ON Sept. 11, a band of heavily armed men stormed the U.S. Consulate in Benghazi, overwhelmed a small security force and killed four men, including Ambassador Chris Stevens.
At first, the White House said the attack was spontaneous, an outgrowth of a demonstration against a video that ridiculed the Muslim Prophet Muhammad. But day by day, top U.S. officials have come to suggest publicly that it was much more. Officials now say the embassy siege might have been a well-planned attack by al-Qaida-affiliated terrorists. On Wednesday, Secretary of State Hillary Rodham Clinton became the highest-ranking administration official to link an al-Qaida franchise in North Africa to the attack.
A scant five weeks before a presidential election, the evolving account of what happened in Benghazi has the White House looking defensive and Republicans seeing opportunity. The Obama campaign is sensitive to questions of whether there was a security lapse or intelligence failure. Some Republican leaders have seized on the administration's changing account to suggest that the administration isn't coming clean on what it knows about the attack and the attackers.
No doubt U.S. intelligence on this attack is growing and evolving. The new government in Libya has rounded up dozens of suspects for interrogation and looks to be fully cooperating with U.S. authorities.
Republicans run the risk of looking like they're capitalizing on tragedy. But they're right on one point: The White House owes Americans a full accounting of what happened and who was responsible. White House officials need to be forthcoming about what they know and what is still to be determined.
Remember a central lesson from the 9/11 Commission report: The attacks on Sept. 11, 2001, were possible partly because the United States, under President Bill Clinton and President George W. Bush, never fully grasped the danger posed by al-Qaida.
The muted American response to the February 1993 truck bomb attack against the World Trade Center and the 1998 bombing of U.S. embassies in Tanzania and Kenya invited more of the same.
The anti-terror efforts of U.S agencies “were sometimes energetic and sometimes effective,” the report said. “But the United States did not, before 9/11, adopt as a clear strategic objective the elimination of al-Qaida.”
That's how Osama bin Laden figured he and his fellow terrorists could kill Americans without suffering any consequences.

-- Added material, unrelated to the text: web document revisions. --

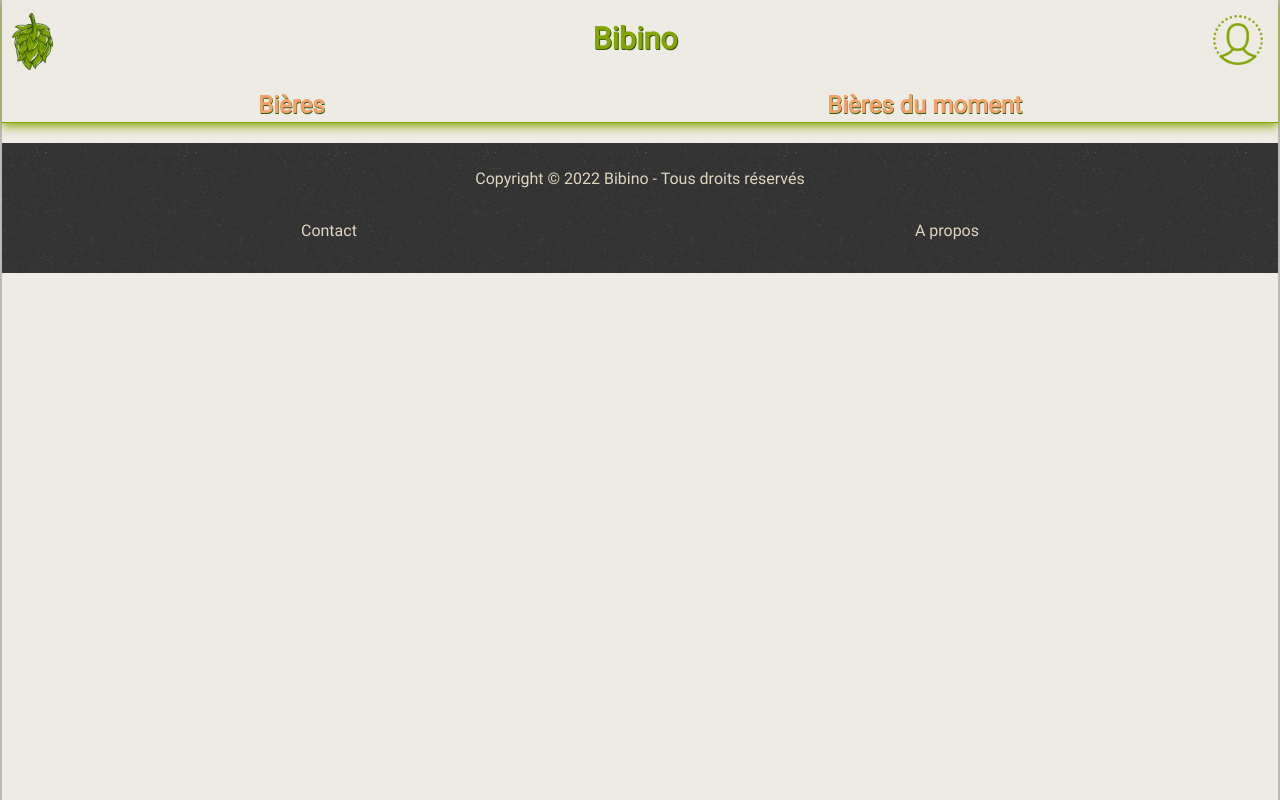
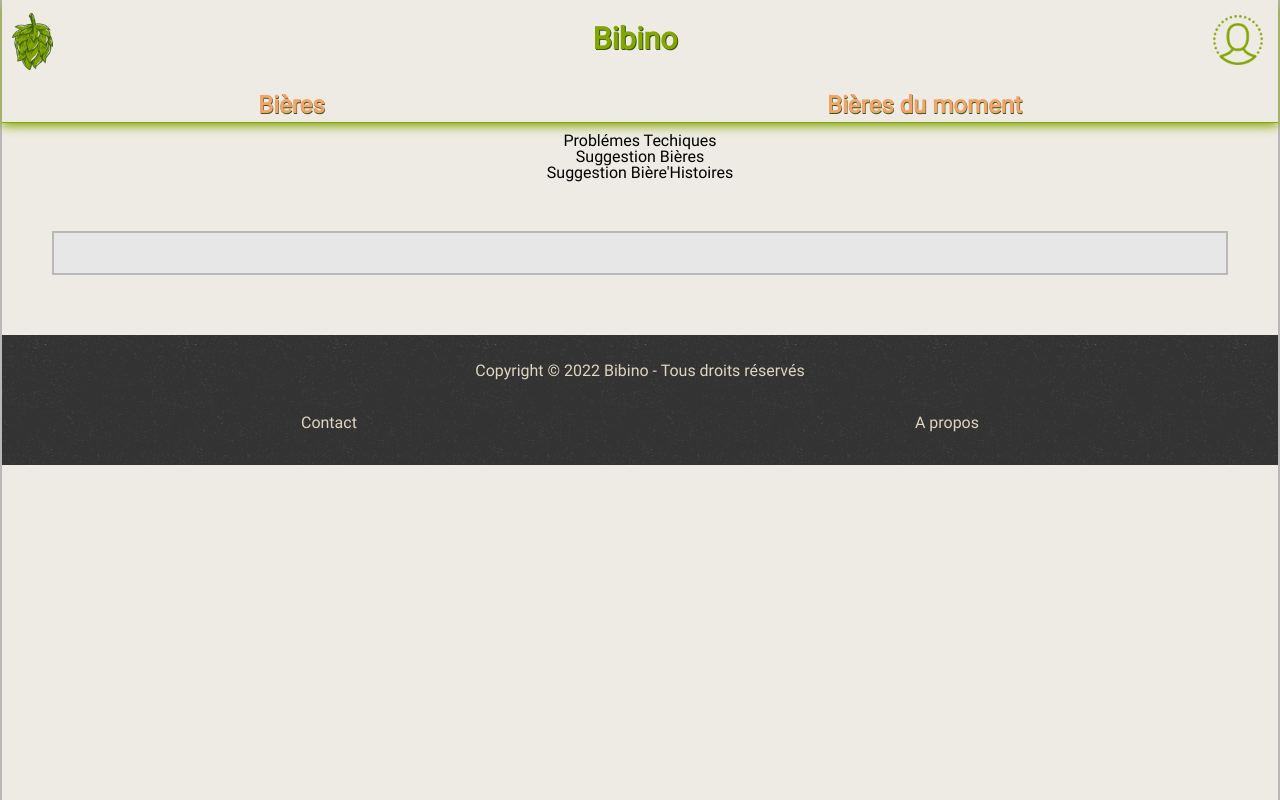
Before and after one commit to Nicolas-Verbaere/Bibino_Back, a React (Create React App) app: page /contact in a window 1280 px wide. Built offline with nearby package versions, Linux system fonts and the light colour scheme.

Commit message:
creat component navbar

```diff
--- a/src/components/Footer/FooterNav/FooterNav.js
+++ b/src/components/Footer/FooterNav/FooterNav.js
@@ -4,14 +4,14 @@ import './FooterNav.scss';
 
 function Footer() {
     return (
-        <nav className="footer_container">
-            <a className="footer_container-link" href="/contact">
+        <nav className='footer_container'>
+            <a className='footer_container-link' href='/contact'>
                 Contact
             </a>
-            <Link to="/a-propos">
-                <a className="footer_container-link" href="/a-propos">
+            <Link to='/a-propos'>
+                <p className='footer_container-link' href='/a-propos'>
                     A propos
-                </a>
+                </p>
             </Link>
         </nav>
     );
--- /dev/null
+++ b/src/components/Main/Contact/Contact.js
@@ -0,0 +1,35 @@
+import React from 'react';
+import Navbar from './Navbar';
+
+import { Route, Routes } from 'react-router-dom';
+//import './Form.scss';
+
+import PbTechnique from './PbTechnique/PbTechnique';
+import SuggestionBiere from './SuggestionBHistoire/SuggestionBHistoire';
+import SuggestionBHistoire from './SuggestionBiere/SuggestionBiere';
+
+const Contact = () => {
+    return (
+        <>
+            <Navbar />
+            <div className='container'>
+                <Routes>
+                    <Route
+                        path='/contact/PbTechnique'
+                        element={<PbTechnique />}
+                    />
+                    <Route
+                        path='/contact/SuggestionBiere'
+                        element={<SuggestionBiere />}
+                    />
+                    <Route
+                        path='/contact/SuggestionBHistoire'
+                        element={<SuggestionBHistoire />}
+                    />
+                </Routes>
+            </div>
+        </>
+    );
+};
+
+export default React.memo(Contact);
--- /dev/null
+++ b/src/components/Main/Contact/Navbar.js
@@ -0,0 +1,33 @@
+import { Link, useMatch, useResolvedPath } from 'react-router-dom';
+
+export default function Navbar() {
+    return (
+        <nav className='nav'>
+            <Link to='/'></Link>
+            <ul>
+                <CustomLink to='/contact/PbTechnique'>
+                    Problémes Techiques
+                </CustomLink>
+                <CustomLink to='/contact/SuggestionBiere'>
+                    Suggestion Bières
+                </CustomLink>
+                <CustomLink to='/contact/SuggestionBHistoire'>
+                    Suggestion Bière'Histoires
+                </CustomLink>
+            </ul>
+        </nav>
+    );
+}
+
+function CustomLink({ to, children, ...props }) {
+    const resolvedPath = useResolvedPath(to);
+    const isActive = useMatch({ path: resolvedPath.pathname, end: true });
+
+    return (
+        <li className={isActive ? 'active' : ''}>
+            <Link to={to} {...props}>
+                {children}
+            </Link>
+        </li>
+    );
+}
--- /dev/null
+++ b/src/components/Main/Contact/PbTechnique/PbTechnique.js
@@ -0,0 +1,12 @@
+import React from 'react';
+//import './Form.scss';
+
+const PbTechnique = () => {
+    return (
+        <div className='container'>
+            <h1>Hello PbTechnique</h1>
+        </div>
+    );
+};
+
+export default React.memo(PbTechnique);
--- /dev/null
+++ b/src/components/Main/Contact/SuggestionBHistoire/SuggestionBHistoire.js
@@ -0,0 +1,12 @@
+import React from 'react';
+//import './Form.scss';
+
+const SuggestionBHistoire = () => {
+    return (
+        <div className='container'>
+            <p>Hello SuggestionBHistoire</p>
+        </div>
+    );
+};
+
+export default React.memo(SuggestionBHistoire);
--- /dev/null
+++ b/src/components/Main/Contact/SuggestionBiere/SuggestionBiere.js
@@ -0,0 +1,12 @@
+import React from 'react';
+//import './Form.scss';
+
+const SuggestionBiere = () => {
+    return (
+        <div className='container'>
+            <p>Hello SuggestionBiere</p>
+        </div>
+    );
+};
+
+export default React.memo(SuggestionBiere);
--- a/src/components/Main/Main.js
+++ b/src/components/Main/Main.js
@@ -5,17 +5,16 @@ import ArticleAPropos from './ArticleAPropos/ArticleAPropos';
 import ArticleTopBeers from './ArticleTopBeers/ArticleTopBeers';
 import Form from './Authentification/Form';
 import Profil from './Profil/Profil';
-
-import './Main.scss';
+import Contact from './Contact/Contact';
 
 import './Main.scss';
 
 function Main() {
     return (
-        <main className="main">
+        <main className='main'>
             <Routes>
                 <Route
-                    path="/"
+                    path='/'
                     element={
                         <>
                             <ArticleAPropos />
@@ -23,8 +22,9 @@ function Main() {
                         </>
                     }
                 />
-                <Route path="/formulaire" element={<Form />} />
-                <Route path="/profil" element={<Profil />} />
+                <Route path='/formulaire' element={<Form />} />
+                <Route path='/profil' element={<Profil />} />
+                <Route path='/contact' element={<Contact />} />
             </Routes>
         </main>
     );
```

The story has been different since the 2001 attacks. American resolve to defeat al-Qaida has produced an impressive string of now-deceased al-Qaida leaders who learned how tenacious and ingenious a foe they had aroused. Any countries that harbor al-Qaida or its sympathizers also know that America's anti-terror war doesn't stop at their borders. The Obama administration has been strong in its efforts.
Al-Qaida has lost its safe base of operations and many of its top leaders, but it remains dangerous, through sympathizers and affiliates. The key questions about the attack in Libya: Was a U.S. ambassador murdered by an al-Qaida affiliate and, if so, how will the U.S. respond?

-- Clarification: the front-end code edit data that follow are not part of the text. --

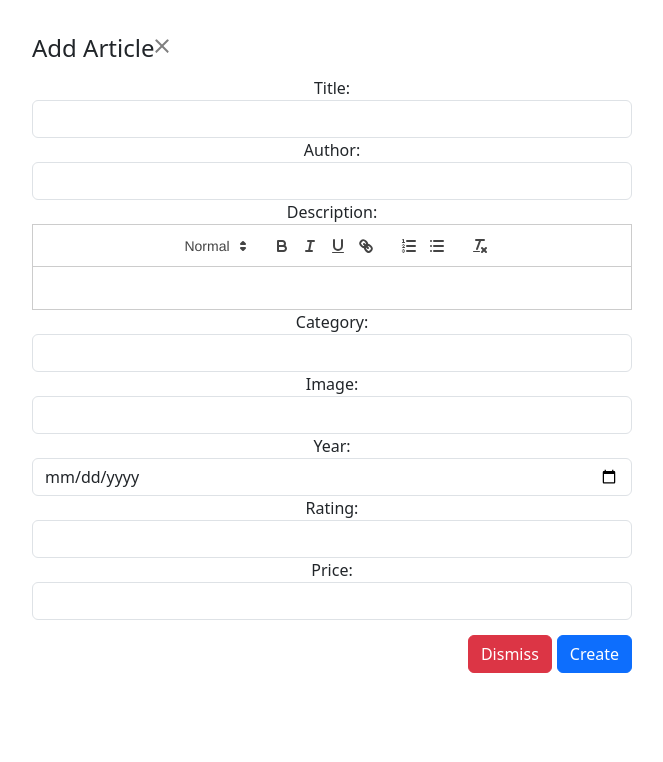
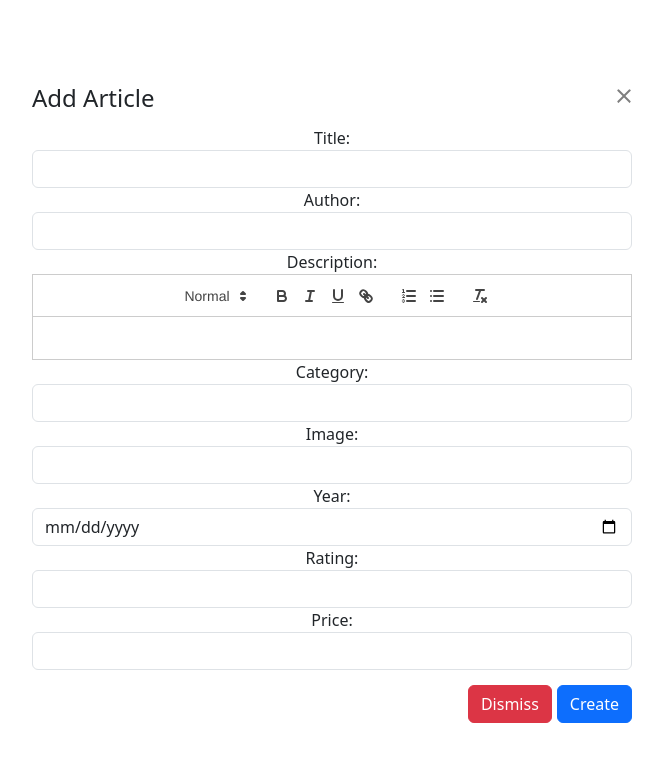
Before and after one commit to ArianaRexhepi/laab2, a React (Create React App) app in the folder front/: page /createbook in a window 1280 px wide. Shown: the top 762 px of the page, without its empty margins (308-971 px from the left). Built offline with nearby package versions, Linux system fonts and the light colour scheme.

Commit message:
desgin changes

```diff
--- a/front/src/components/addbooks/CreateBook.js
+++ b/front/src/components/addbooks/CreateBook.js
@@ -46,10 +46,10 @@ function CreateBook() {
   };
 
   return (
-    <div className="modal-dialog" style={{ width: 600 }}>
+    <div className="modal-dialog" style={{ width: 600, marginTop: 50}}>
       <div className="modal-content">
         <form className="form" onSubmit={handleSubmit}>
-          <div style={{ marginTop: "30px" }} className="modal-header">
+          <div style={{ marginTop: "30px" }} className="modal-header d-flex justify-content-between">
             <h4 className="modal-title">Add Article</h4>
             <Link to="/booklist">
               <button
--- a/front/src/components/addbooks/EditBook.js
+++ b/front/src/components/addbooks/EditBook.js
@@ -42,7 +42,10 @@ function EditBook() {
     <div className="modal-dialog" style={{ width: 600, marginTop: "50px" }}>
       <div className="modal-content">
         <form className="form">
-          <div className="modal-header">
+          <div
+            style={{ marginTop: "30px" }}
+            className="modal-header d-flex justify-content-between"
+          >
             <h4 className="modal-title">Edit Article</h4>
             <Link to="/booklist">
               <button
@@ -52,6 +55,7 @@ function EditBook() {
               ></button>
             </Link>
           </div>
+
           <div style={{ marginTop: "5px" }} className="modal-body">
             <div className="form-group">
               <label>Title:</label>
```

It's been a while since we wrote the words war on terror. That's a phrase repeated so often that for some Americans it has lost its power.
Call it what you will, America remains at war with al-Qaida and with terrorists across the globe. This isn't a war that ends neatly with a decisive battle or a strategic withdrawal. Al-Qaida and its ilk are patient. Terrorists probe for vulnerabilities, exploit opportunities to kill Americans. Those who plotted and carried out this fierce attack on the American Consulate in Benghazi will be waiting and watching. They may hope for a slackening of American resolve. Let them be disappointed.
— Chicago Tribune